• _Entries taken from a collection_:
-------------------------
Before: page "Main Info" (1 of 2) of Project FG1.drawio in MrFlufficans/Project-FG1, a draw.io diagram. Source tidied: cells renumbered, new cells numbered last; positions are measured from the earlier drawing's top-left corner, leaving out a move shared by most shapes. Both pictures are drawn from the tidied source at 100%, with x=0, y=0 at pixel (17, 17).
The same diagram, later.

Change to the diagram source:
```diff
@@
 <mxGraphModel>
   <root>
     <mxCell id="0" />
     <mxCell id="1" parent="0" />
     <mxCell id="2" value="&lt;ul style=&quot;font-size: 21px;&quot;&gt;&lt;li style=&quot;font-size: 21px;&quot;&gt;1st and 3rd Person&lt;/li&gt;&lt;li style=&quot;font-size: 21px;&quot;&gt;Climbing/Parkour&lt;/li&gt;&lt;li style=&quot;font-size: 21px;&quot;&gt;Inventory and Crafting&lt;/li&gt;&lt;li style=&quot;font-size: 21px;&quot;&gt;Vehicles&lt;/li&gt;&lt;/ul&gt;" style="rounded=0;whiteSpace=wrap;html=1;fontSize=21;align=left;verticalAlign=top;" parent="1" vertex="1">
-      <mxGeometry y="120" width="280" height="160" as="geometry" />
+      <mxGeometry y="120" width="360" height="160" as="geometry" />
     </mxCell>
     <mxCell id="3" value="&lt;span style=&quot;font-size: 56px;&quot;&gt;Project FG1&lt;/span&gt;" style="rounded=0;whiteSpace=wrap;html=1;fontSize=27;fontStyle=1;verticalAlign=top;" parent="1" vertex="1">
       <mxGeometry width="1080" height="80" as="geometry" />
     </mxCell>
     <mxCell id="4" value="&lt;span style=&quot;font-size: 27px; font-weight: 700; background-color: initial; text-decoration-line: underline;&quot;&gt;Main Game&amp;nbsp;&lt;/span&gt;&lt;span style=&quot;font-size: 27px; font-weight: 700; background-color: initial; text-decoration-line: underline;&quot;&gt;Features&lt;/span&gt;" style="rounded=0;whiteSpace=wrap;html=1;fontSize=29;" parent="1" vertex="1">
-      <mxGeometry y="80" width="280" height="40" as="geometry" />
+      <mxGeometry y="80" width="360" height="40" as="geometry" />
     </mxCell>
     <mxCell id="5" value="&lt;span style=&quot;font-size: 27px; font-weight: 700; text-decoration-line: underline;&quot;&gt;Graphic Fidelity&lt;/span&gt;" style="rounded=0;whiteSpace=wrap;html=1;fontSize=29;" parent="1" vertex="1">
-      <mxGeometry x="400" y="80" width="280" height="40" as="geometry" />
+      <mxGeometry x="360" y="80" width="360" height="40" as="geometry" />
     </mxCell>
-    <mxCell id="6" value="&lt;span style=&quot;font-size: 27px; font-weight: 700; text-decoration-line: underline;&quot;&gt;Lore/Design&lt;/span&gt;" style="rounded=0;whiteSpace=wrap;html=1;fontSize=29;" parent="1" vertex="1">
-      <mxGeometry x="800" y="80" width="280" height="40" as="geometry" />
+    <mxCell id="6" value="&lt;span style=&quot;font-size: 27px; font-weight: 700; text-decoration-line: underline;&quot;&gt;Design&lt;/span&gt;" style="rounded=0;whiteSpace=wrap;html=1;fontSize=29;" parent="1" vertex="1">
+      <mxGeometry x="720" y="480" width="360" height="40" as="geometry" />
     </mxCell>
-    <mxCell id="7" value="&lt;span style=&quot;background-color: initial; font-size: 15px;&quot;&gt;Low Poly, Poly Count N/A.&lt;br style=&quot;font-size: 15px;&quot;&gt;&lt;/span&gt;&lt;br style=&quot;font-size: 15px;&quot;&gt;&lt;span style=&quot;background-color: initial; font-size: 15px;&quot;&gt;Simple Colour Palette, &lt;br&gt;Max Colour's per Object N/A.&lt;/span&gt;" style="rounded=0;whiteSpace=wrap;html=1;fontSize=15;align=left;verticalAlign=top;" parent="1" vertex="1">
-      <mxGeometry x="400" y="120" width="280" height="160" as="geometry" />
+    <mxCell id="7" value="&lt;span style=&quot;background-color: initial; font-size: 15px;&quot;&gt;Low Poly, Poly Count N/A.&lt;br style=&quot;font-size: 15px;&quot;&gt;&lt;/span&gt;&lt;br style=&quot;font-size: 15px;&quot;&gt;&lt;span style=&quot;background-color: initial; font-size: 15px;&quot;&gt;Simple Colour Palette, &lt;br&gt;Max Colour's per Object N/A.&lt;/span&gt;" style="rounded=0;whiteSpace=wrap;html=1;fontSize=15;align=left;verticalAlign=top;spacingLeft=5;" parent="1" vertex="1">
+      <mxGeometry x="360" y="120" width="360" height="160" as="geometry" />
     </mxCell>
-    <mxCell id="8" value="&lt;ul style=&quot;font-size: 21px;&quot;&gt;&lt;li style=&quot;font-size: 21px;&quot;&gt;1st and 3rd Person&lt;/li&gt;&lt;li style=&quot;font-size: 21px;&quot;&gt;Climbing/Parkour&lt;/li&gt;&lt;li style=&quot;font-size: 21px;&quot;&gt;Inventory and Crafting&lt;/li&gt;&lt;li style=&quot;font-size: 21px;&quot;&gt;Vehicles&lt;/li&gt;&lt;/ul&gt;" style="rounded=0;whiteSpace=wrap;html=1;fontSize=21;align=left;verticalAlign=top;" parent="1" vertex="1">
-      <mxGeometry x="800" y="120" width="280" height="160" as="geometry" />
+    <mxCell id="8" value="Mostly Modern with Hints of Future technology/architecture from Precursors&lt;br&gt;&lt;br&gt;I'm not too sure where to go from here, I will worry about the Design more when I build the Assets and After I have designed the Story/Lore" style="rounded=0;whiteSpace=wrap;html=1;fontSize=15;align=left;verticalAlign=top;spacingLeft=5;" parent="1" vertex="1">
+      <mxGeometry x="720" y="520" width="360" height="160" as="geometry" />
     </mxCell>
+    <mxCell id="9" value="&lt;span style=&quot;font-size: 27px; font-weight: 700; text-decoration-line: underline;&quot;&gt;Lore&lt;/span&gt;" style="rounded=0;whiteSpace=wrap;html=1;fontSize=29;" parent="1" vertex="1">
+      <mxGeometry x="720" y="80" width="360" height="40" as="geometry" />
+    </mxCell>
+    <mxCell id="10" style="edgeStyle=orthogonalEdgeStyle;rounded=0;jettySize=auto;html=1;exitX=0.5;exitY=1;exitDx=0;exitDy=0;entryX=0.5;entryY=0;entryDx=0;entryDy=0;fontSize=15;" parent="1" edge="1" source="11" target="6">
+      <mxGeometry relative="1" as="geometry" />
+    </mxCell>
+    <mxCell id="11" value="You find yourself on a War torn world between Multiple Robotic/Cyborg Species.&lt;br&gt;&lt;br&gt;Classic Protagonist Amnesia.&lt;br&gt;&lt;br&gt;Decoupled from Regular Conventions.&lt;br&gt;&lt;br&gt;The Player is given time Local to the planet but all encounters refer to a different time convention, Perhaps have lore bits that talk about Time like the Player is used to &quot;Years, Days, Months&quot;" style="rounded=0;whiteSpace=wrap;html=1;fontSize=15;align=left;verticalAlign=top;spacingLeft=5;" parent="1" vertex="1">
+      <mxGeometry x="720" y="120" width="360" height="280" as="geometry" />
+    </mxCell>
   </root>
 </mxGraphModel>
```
-------------------------
• _ASSIGNMENT_: Repeat every entry above exactly, leaving nothing out.

• _ANSWER TO THE EXERCISE_:
Before: page "Main Info" (1 of 2) of Project FG1.drawio in MrFlufficans/Project-FG1, a draw.io diagram. Source tidied: cells renumbered, new cells numbered last; positions are measured from the earlier drawing's top-left corner, leaving out a move shared by most shapes. Both pictures are drawn from the tidied source at 100%, with x=0, y=0 at pixel (17, 17).
The same diagram, later.

Change to the diagram source:
```diff
@@
 <mxGraphModel>
   <root>
     <mxCell id="0" />
     <mxCell id="1" parent="0" />
     <mxCell id="2" value="&lt;ul style=&quot;font-size: 21px;&quot;&gt;&lt;li style=&quot;font-size: 21px;&quot;&gt;1st and 3rd Person&lt;/li&gt;&lt;li style=&quot;font-size: 21px;&quot;&gt;Climbing/Parkour&lt;/li&gt;&lt;li style=&quot;font-size: 21px;&quot;&gt;Inventory and Crafting&lt;/li&gt;&lt;li style=&quot;font-size: 21px;&quot;&gt;Vehicles&lt;/li&gt;&lt;/ul&gt;" style="rounded=0;whiteSpace=wrap;html=1;fontSize=21;align=left;verticalAlign=top;" parent="1" vertex="1">
-      <mxGeometry y="120" width="280" height="160" as="geometry" />
+      <mxGeometry y="120" width="360" height="160" as="geometry" />
     </mxCell>
     <mxCell id="3" value="&lt;span style=&quot;font-size: 56px;&quot;&gt;Project FG1&lt;/span&gt;" style="rounded=0;whiteSpace=wrap;html=1;fontSize=27;fontStyle=1;verticalAlign=top;" parent="1" vertex="1">
       <mxGeometry width="1080" height="80" as="geometry" />
     </mxCell>
     <mxCell id="4" value="&lt;span style=&quot;font-size: 27px; font-weight: 700; background-color: initial; text-decoration-line: underline;&quot;&gt;Main Game&amp;nbsp;&lt;/span&gt;&lt;span style=&quot;font-size: 27px; font-weight: 700; background-color: initial; text-decoration-line: underline;&quot;&gt;Features&lt;/span&gt;" style="rounded=0;whiteSpace=wrap;html=1;fontSize=29;" parent="1" vertex="1">
-      <mxGeometry y="80" width="280" height="40" as="geometry" />
+      <mxGeometry y="80" width="360" height="40" as="geometry" />
     </mxCell>
     <mxCell id="5" value="&lt;span style=&quot;font-size: 27px; font-weight: 700; text-decoration-line: underline;&quot;&gt;Graphic Fidelity&lt;/span&gt;" style="rounded=0;whiteSpace=wrap;html=1;fontSize=29;" parent="1" vertex="1">
-      <mxGeometry x="400" y="80" width="280" height="40" as="geometry" />
+      <mxGeometry x="360" y="80" width="360" height="40" as="geometry" />
     </mxCell>
-    <mxCell id="6" value="&lt;span style=&quot;font-size: 27px; font-weight: 700; text-decoration-line: underline;&quot;&gt;Lore/Design&lt;/span&gt;" style="rounded=0;whiteSpace=wrap;html=1;fontSize=29;" parent="1" vertex="1">
-      <mxGeometry x="800" y="80" width="280" height="40" as="geometry" />
+    <mxCell id="6" value="&lt;span style=&quot;font-size: 27px; font-weight: 700; text-decoration-line: underline;&quot;&gt;Design&lt;/span&gt;" style="rounded=0;whiteSpace=wrap;html=1;fontSize=29;" parent="1" vertex="1">
+      <mxGeometry x="720" y="480" width="360" height="40" as="geometry" />
     </mxCell>
-    <mxCell id="7" value="&lt;span style=&quot;background-color: initial; font-size: 15px;&quot;&gt;Low Poly, Poly Count N/A.&lt;br style=&quot;font-size: 15px;&quot;&gt;&lt;/span&gt;&lt;br style=&quot;font-size: 15px;&quot;&gt;&lt;span style=&quot;background-color: initial; font-size: 15px;&quot;&gt;Simple Colour Palette, &lt;br&gt;Max Colour's per Object N/A.&lt;/span&gt;" style="rounded=0;whiteSpace=wrap;html=1;fontSize=15;align=left;verticalAlign=top;" parent="1" vertex="1">
-      <mxGeometry x="400" y="120" width="280" height="160" as="geometry" />
+    <mxCell id="7" value="&lt;span style=&quot;background-color: initial; font-size: 15px;&quot;&gt;Low Poly, Poly Count N/A.&lt;br style=&quot;font-size: 15px;&quot;&gt;&lt;/span&gt;&lt;br style=&quot;font-size: 15px;&quot;&gt;&lt;span style=&quot;background-color: initial; font-size: 15px;&quot;&gt;Simple Colour Palette, &lt;br&gt;Max Colour's per Object N/A.&lt;/span&gt;" style="rounded=0;whiteSpace=wrap;html=1;fontSize=15;align=left;verticalAlign=top;spacingLeft=5;" parent="1" vertex="1">
+      <mxGeometry x="360" y="120" width="360" height="160" as="geometry" />
     </mxCell>
-    <mxCell id="8" value="&lt;ul style=&quot;font-size: 21px;&quot;&gt;&lt;li style=&quot;font-size: 21px;&quot;&gt;1st and 3rd Person&lt;/li&gt;&lt;li style=&quot;font-size: 21px;&quot;&gt;Climbing/Parkour&lt;/li&gt;&lt;li style=&quot;font-size: 21px;&quot;&gt;Inventory and Crafting&lt;/li&gt;&lt;li style=&quot;font-size: 21px;&quot;&gt;Vehicles&lt;/li&gt;&lt;/ul&gt;" style="rounded=0;whiteSpace=wrap;html=1;fontSize=21;align=left;verticalAlign=top;" parent="1" vertex="1">
-      <mxGeometry x="800" y="120" width="280" height="160" as="geometry" />
+    <mxCell id="8" value="Mostly Modern with Hints of Future technology/architecture from Precursors&lt;br&gt;&lt;br&gt;I'm not too sure where to go from here, I will worry about the Design more when I build the Assets and After I have designed the Story/Lore" style="rounded=0;whiteSpace=wrap;html=1;fontSize=15;align=left;verticalAlign=top;spacingLeft=5;" parent="1" vertex="1">
+      <mxGeometry x="720" y="520" width="360" height="160" as="geometry" />
     </mxCell>
+    <mxCell id="9" value="&lt;span style=&quot;font-size: 27px; font-weight: 700; text-decoration-line: underline;&quot;&gt;Lore&lt;/span&gt;" style="rounded=0;whiteSpace=wrap;html=1;fontSize=29;" parent="1" vertex="1">
+      <mxGeometry x="720" y="80" width="360" height="40" as="geometry" />
+    </mxCell>
+    <mxCell id="10" style="edgeStyle=orthogonalEdgeStyle;rounded=0;jettySize=auto;html=1;exitX=0.5;exitY=1;exitDx=0;exitDy=0;entryX=0.5;entryY=0;entryDx=0;entryDy=0;fontSize=15;" parent="1" edge="1" source="11" target="6">
+      <mxGeometry relative="1" as="geometry" />
+    </mxCell>
+    <mxCell id="11" value="You find yourself on a War torn world between Multiple Robotic/Cyborg Species.&lt;br&gt;&lt;br&gt;Classic Protagonist Amnesia.&lt;br&gt;&lt;br&gt;Decoupled from Regular Conventions.&lt;br&gt;&lt;br&gt;The Player is given time Local to the planet but all encounters refer to a different time convention, Perhaps have lore bits that talk about Time like the Player is used to &quot;Years, Days, Months&quot;" style="rounded=0;whiteSpace=wrap;html=1;fontSize=15;align=left;verticalAlign=top;spacingLeft=5;" parent="1" vertex="1">
+      <mxGeometry x="720" y="120" width="360" height="280" as="geometry" />
+    </mxCell>
   </root>
 </mxGraphModel>
```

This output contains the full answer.